“Manufacturing performed well for the 22nd straight month, with demand registering slower month-over-month growth (likely due to extended lead times) and consumption softening slightly (due to labor force improvement),” according to Timothy R. Fiore, Chair of the Institute for Supply Management. “Omicron impacts are being felt by overseas partners, and the impact on the manufacturing community is a potential headwind. The U.S. manufacturing sector remains in a demand-driven, supply chain-constrained environment. In March, progress was made to solve the labor shortage problems at all tiers of the supply chain, which will result in improved factory throughput and supplier deliveries.”
Five of the six biggest manufacturing industries — Food, Beverage & Tobacco Products; Machinery; Transportation Equipment; Chemical Products; and Computer & Electronic Products — registered moderate-to-strong growth in March. The two industries reporting a decrease in March compared to February are Wood Products; and Petroleum & Coal Products.

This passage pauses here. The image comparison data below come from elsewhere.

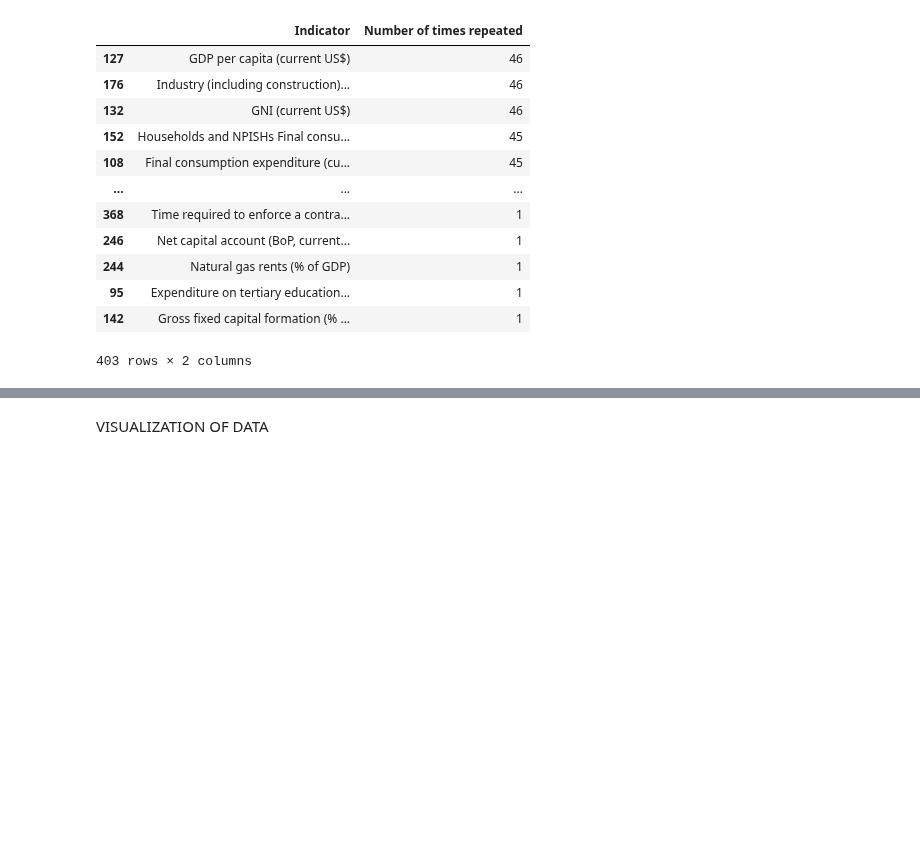
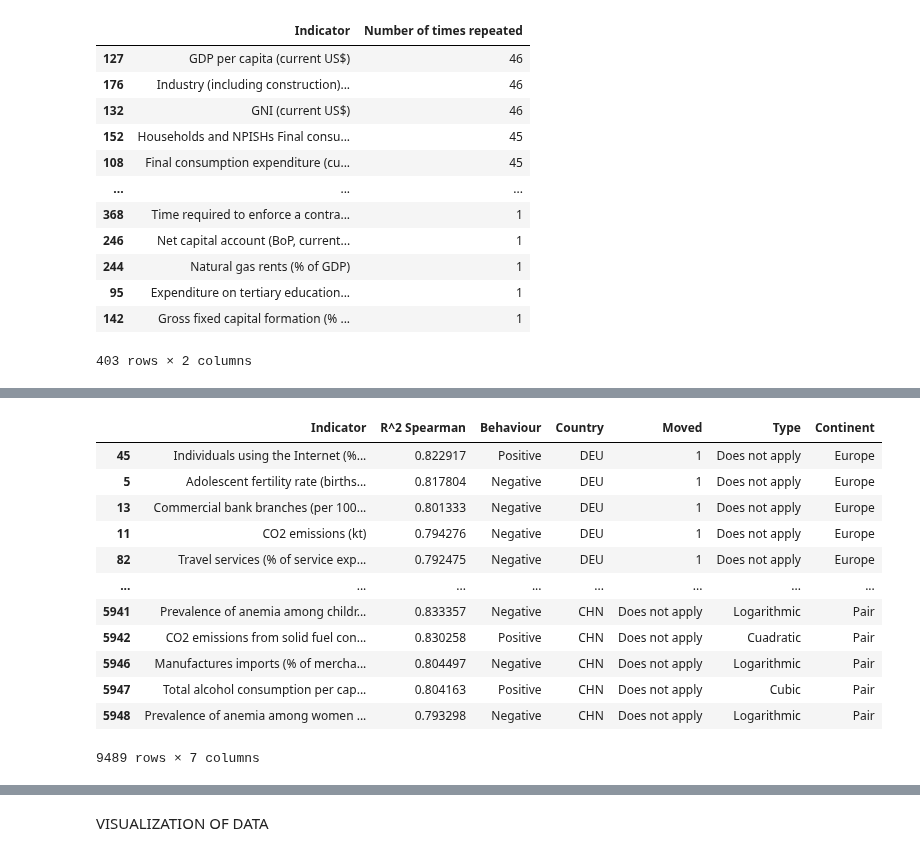
Before and after one commit to devonfw-forge/python-data-driven-decisions, a Jupyter notebook: WDI-Complete code.ipynb, the cells around one changed output, grey strips where cells are left out. Cells and saved outputs as stored; diff of their text form; code cells hidden in the pictures; blank space fills up the shorter version.

```diff
--- a/WDI-Complete code.ipynb
+++ b/WDI-Complete code.ipynb
@@ -1227,12 +1248,29 @@ quarterfinal
 # %%
 final=pd.DataFrame()
 for i in range(0,len(clist)):
     dat=quarterfinal.loc[quarterfinal.loc[:, 'Country'] == clist[i]]
     ids=dat.groupby('Indicator')['R^2 Spearman'].transform(max)==dat['R^2 Spearman']
     dat[ids]
     semifinal=pd.DataFrame(dat[ids])
     final=pd.concat((final,semifinal), axis=0)
+final_indicators_list=categories.Indicator.unique()
+final['Continent']=final['Country'].map(all_countries)
+final=final.loc[final.loc[:, 'Indicator'].isin(np.array(final_indicators_list))]
 final
+# %% [output]
+|  | Indicator | R^2 Spearman | Behaviour | Country | Moved | Type | Continent |
+| 45 | Individuals using the Internet (%... | 0.822917 | Positive | DEU | 1 | Does not apply | Europe |
+| 5 | Adolescent fertility rate (births... | 0.817804 | Negative | DEU | 1 | Does not apply | Europe |
+| 13 | Commercial bank branches (per 100... | 0.801333 | Negative | DEU | 1 | Does not apply | Europe |
+| 11 | CO2 emissions (kt) | 0.794276 | Negative | DEU | 1 | Does not apply | Europe |
+| 82 | Travel services (% of service exp... | 0.792475 | Negative | DEU | 1 | Does not apply | Europe |
+| ... | ... | ... | ... | ... | ... | ... | ... |
+| 5941 | Prevalence of anemia among childr... | 0.833357 | Negative | CHN | Does not apply | Logarithmic | Pair |
+| 5942 | CO2 emissions from solid fuel con... | 0.830258 | Positive | CHN | Does not apply | Cuadratic | Pair |
+| 5946 | Manufactures imports (% of mercha... | 0.804497 | Negative | CHN | Does not apply | Logarithmic | Pair |
+| 5947 | Total alcohol consumption per cap... | 0.804163 | Positive | CHN | Does not apply | Cubic | Pair |
+| 5948 | Prevalence of anemia among women ... | 0.793298 | Negative | CHN | Does not apply | Logarithmic | Pair |
+9489 rows × 7 columns
 # %%
 columnssf=final.Indicator.to_list()
 columnsf=np.unique(columnssf)
```
Also changed, not shown: parts of 18 cells of this notebook.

Available capacity loosens in the country’s number one port for imports from Asia. Spot rates in Los Angeles continue to slide, dropping by $0.09/mile last week to an outbound average of $2.34/mile excl. FSC. According to IHS Markit PIERS, the Ports of Los Angeles (#1) and Long Beach (#3) accounted for 34% of loaded inbound containers in March. As expected, volumes increased by just over 16% sequentially in March following the annual slowdown in February imports following the Chinese New Year celebrations. The Port of New York and New Jersey was the number two port for import volumes at 17%, recording a 22% m/m increase in March. Like on the West Coast, available capacity loosens on the East Coast, where spot rates dropped by $0.13/mile to an outbound average of $2.08/mile excl. FSC in Elizabeth, NJ.

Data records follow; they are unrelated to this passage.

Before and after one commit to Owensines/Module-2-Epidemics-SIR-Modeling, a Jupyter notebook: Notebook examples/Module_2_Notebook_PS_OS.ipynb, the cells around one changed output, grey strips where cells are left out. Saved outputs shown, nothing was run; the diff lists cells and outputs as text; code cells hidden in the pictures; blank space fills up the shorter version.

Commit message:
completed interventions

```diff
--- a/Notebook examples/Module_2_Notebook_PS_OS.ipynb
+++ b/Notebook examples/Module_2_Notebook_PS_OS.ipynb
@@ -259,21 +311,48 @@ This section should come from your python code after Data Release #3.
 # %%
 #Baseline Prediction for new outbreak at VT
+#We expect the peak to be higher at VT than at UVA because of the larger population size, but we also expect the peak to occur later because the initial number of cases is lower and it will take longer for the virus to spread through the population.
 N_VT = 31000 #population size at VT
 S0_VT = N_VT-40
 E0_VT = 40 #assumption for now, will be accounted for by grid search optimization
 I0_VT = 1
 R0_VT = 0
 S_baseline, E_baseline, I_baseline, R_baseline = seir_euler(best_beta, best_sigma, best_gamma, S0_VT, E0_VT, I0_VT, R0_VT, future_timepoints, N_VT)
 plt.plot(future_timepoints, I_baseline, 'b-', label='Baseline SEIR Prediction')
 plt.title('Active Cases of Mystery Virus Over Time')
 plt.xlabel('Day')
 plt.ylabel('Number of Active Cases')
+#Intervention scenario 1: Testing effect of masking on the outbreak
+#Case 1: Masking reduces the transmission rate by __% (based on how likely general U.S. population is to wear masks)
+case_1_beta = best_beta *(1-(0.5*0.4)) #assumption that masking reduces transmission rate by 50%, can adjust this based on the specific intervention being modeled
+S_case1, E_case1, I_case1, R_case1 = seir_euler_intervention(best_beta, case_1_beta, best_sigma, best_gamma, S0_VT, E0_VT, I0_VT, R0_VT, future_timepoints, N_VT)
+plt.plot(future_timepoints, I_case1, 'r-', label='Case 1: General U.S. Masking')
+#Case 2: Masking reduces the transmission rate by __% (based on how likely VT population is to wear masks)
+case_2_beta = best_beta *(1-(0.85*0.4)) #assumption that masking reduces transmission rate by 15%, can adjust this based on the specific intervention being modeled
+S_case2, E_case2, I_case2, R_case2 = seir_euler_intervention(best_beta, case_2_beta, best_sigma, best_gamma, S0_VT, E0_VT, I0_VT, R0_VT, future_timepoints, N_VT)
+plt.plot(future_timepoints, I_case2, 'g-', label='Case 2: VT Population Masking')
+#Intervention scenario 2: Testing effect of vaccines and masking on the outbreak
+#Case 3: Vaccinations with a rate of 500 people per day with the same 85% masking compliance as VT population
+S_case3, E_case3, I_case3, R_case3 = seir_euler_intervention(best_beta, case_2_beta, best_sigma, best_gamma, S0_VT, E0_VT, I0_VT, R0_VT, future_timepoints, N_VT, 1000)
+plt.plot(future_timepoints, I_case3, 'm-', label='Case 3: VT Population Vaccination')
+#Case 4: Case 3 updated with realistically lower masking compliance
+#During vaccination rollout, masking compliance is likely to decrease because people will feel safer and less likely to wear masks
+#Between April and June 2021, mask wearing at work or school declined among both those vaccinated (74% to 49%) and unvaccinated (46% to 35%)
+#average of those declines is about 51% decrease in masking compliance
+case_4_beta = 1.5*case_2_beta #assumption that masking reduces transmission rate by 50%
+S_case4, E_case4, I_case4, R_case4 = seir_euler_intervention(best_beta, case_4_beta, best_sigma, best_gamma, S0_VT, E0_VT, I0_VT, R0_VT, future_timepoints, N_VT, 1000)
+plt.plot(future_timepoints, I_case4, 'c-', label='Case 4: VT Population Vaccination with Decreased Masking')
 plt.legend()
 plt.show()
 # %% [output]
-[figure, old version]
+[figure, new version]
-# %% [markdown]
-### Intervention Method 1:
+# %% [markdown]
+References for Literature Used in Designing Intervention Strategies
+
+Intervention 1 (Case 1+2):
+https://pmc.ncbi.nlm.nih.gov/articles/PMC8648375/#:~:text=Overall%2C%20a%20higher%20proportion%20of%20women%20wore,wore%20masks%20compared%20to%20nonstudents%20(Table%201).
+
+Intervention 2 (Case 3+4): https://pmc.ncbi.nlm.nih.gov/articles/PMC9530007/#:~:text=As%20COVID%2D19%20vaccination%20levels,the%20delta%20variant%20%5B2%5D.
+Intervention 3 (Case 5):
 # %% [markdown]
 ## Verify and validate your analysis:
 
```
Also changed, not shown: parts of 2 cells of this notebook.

Labor shortages in Los Angeles have led to what the Journal of Commerce describes as a “Southern California rail meltdown” as marine terminals and drayage operators point to a worsening rail backlog. A chassis shortage in BNSF’s Joliet, IL, rail terminal results in drivers waiting on average 69 minutes in March, seven minutes slower than in February. Neither situation has resulted in a noticeable shift in intermodal volumes to truckload – spot rates on the Los Angeles to Chicago have dropped almost $1.00/mile since the start of the year to an average of just $2.05/mile excl. FSC. That’s also $0.36/mile lower than last year.

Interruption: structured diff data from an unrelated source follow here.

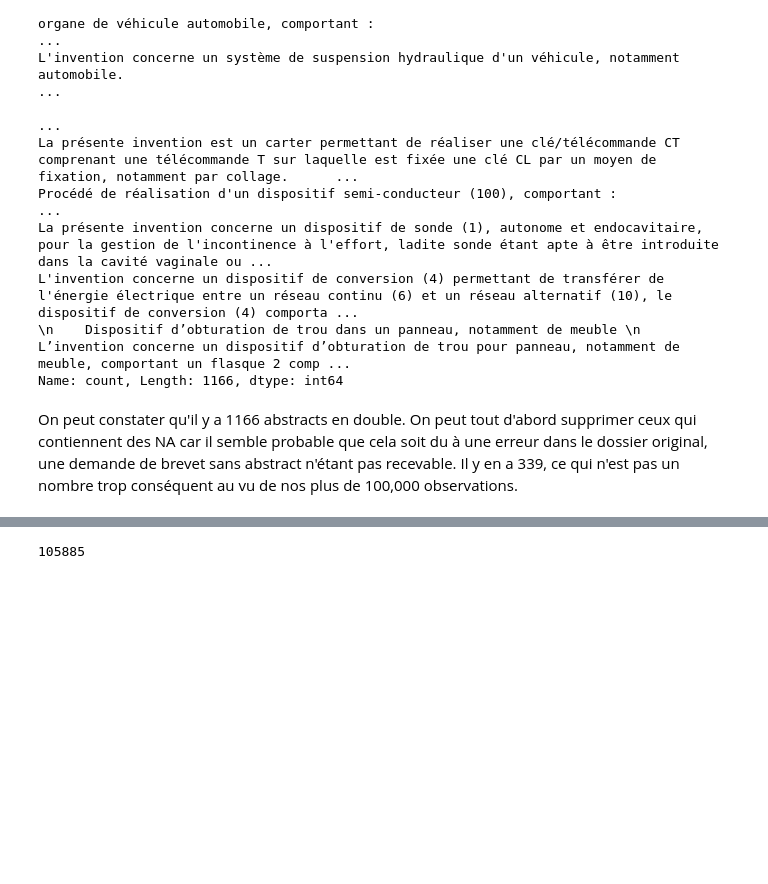
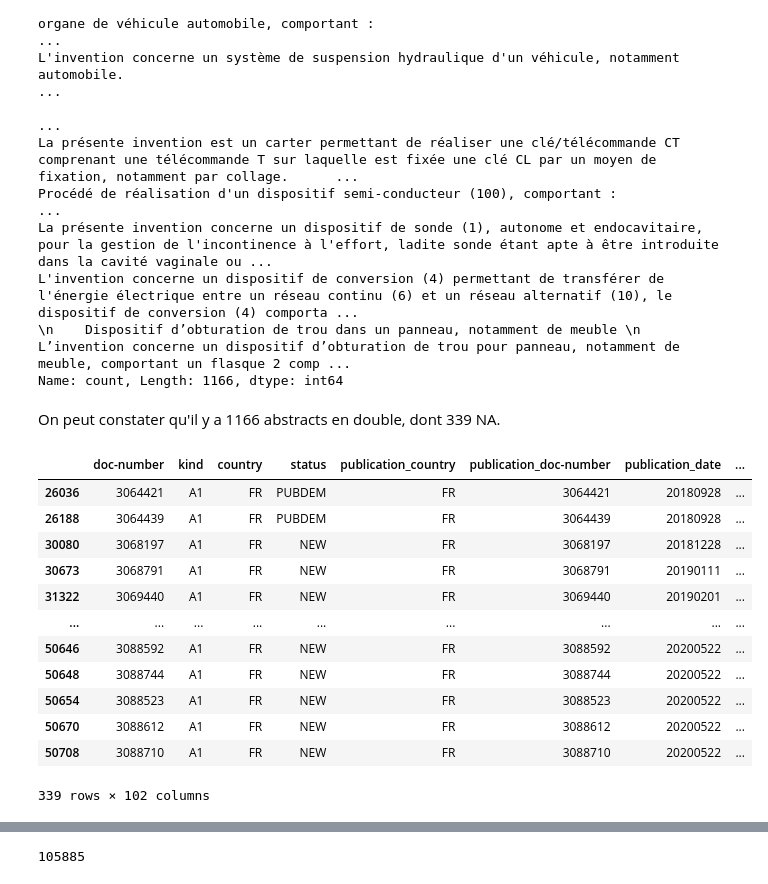
Before and after one commit to IrisLaf/Depots-de-brevets-et-marches-financiers, a Jupyter notebook: Cleaning_V2.ipynb, the cells around one changed output, grey strips where cells are left out. Cells and saved outputs as stored; diff of their text form; code cells hidden in the pictures; blank space fills up the shorter version.

Commit message:
Suite cleaning 2

```diff
--- a/Cleaning_V2.ipynb
+++ b/Cleaning_V2.ipynb
@@ -186,4 +184,23 @@ L'invention concerne un dispositif de conversion (4) permettant de transférer d
 \n    Dispositif d’obturation de trou dans un panneau, notamment de meuble \n    L’invention concerne un dispositif d’obturation de trou pour panneau, notamment de meuble, comportant un flasque 2 comp ...
 Name: count, Length: 1166, dtype: int64
 # %% [markdown]
-On peut constater qu'il y a 1166 abstracts en double. On peut tout d'abord supprimer ceux qui contiennent des NA car il semble probable que cela soit du à une erreur dans le dossier original, une demande de brevet sans abstract n'étant pas recevable. Il y en a 339, ce qui n'est pas un nombre trop conséquent au vu de nos plus de 100,000 observations.
+On peut constater qu'il y a 1166 abstracts en double, dont 339 NA.
+# %%
+data_brevets_NA = data_brevets_clean[
+    data_brevets_clean["abstract"] == "NA"
+]
+data_brevets_NA
+# %% [output]
+|  | doc-number | kind | country | status | publication_country | publication_doc-number | publication_date | ... |
+| 26036 | 3064421 | A1 | FR | PUBDEM | FR | 3064421 | 20180928 | ... |
+| 26188 | 3064439 | A1 | FR | PUBDEM | FR | 3064439 | 20180928 | ... |
+| 30080 | 3068197 | A1 | FR | NEW | FR | 3068197 | 20181228 | ... |
+| 30673 | 3068791 | A1 | FR | NEW | FR | 3068791 | 20190111 | ... |
+| 31322 | 3069440 | A1 | FR | NEW | FR | 3069440 | 20190201 | ... |
+| ... | ... | ... | ... | ... | ... | ... | ... | ... |
+| 50646 | 3088592 | A1 | FR | NEW | FR | 3088592 | 20200522 | ... |
+| 50648 | 3088744 | A1 | FR | NEW | FR | 3088744 | 20200522 | ... |
+| 50654 | 3088523 | A1 | FR | NEW | FR | 3088523 | 20200522 | ... |
+| 50670 | 3088612 | A1 | FR | NEW | FR | 3088612 | 20200522 | ... |
+| 50708 | 3088710 | A1 | FR | NEW | FR | 3088710 | 20200522 | ... |
+339 rows × 102 columns
```
Also changed, not shown: parts of 16 cells of this notebook.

In Huntington, WV, available capacity tightens as spot rates near $5.00/mile for loads 600-miles north to Toronto. The ripple effects from the recent Canadian blockades continue to be felt in many U.S. markets, including Huntington, which ranks Canada as their largest export trading partner for plastics, machinery, and chemicals. After averaging around $2.20/mile excl. FSC for most of 2021, dry van spot rates have jumped to $4.95/mile excl. FSC this week increasing by $0.81/mile since the start of April.
Dry van load post volumes are getting close to 2018 levels, but equipment posts are already at 2019 as last week’s load-to-truck ratio (LTR) drops again. Load post volumes decreased by 13% w/w, and equipment posts increased by almost the same amount resulting in the dry van LTR ratio dropping 20% w/w from 4.3 to 3.41. That’s now 4% below 2018 LTR levels.
Dry van spot rates turned negative year-over-year last week and are now down 3% or $0.06/mile compared to the same week the previous year. Spot rates have dropped $0.50/mile since the start of the year ending last week at a national average of $2.28/mile excl. FSC.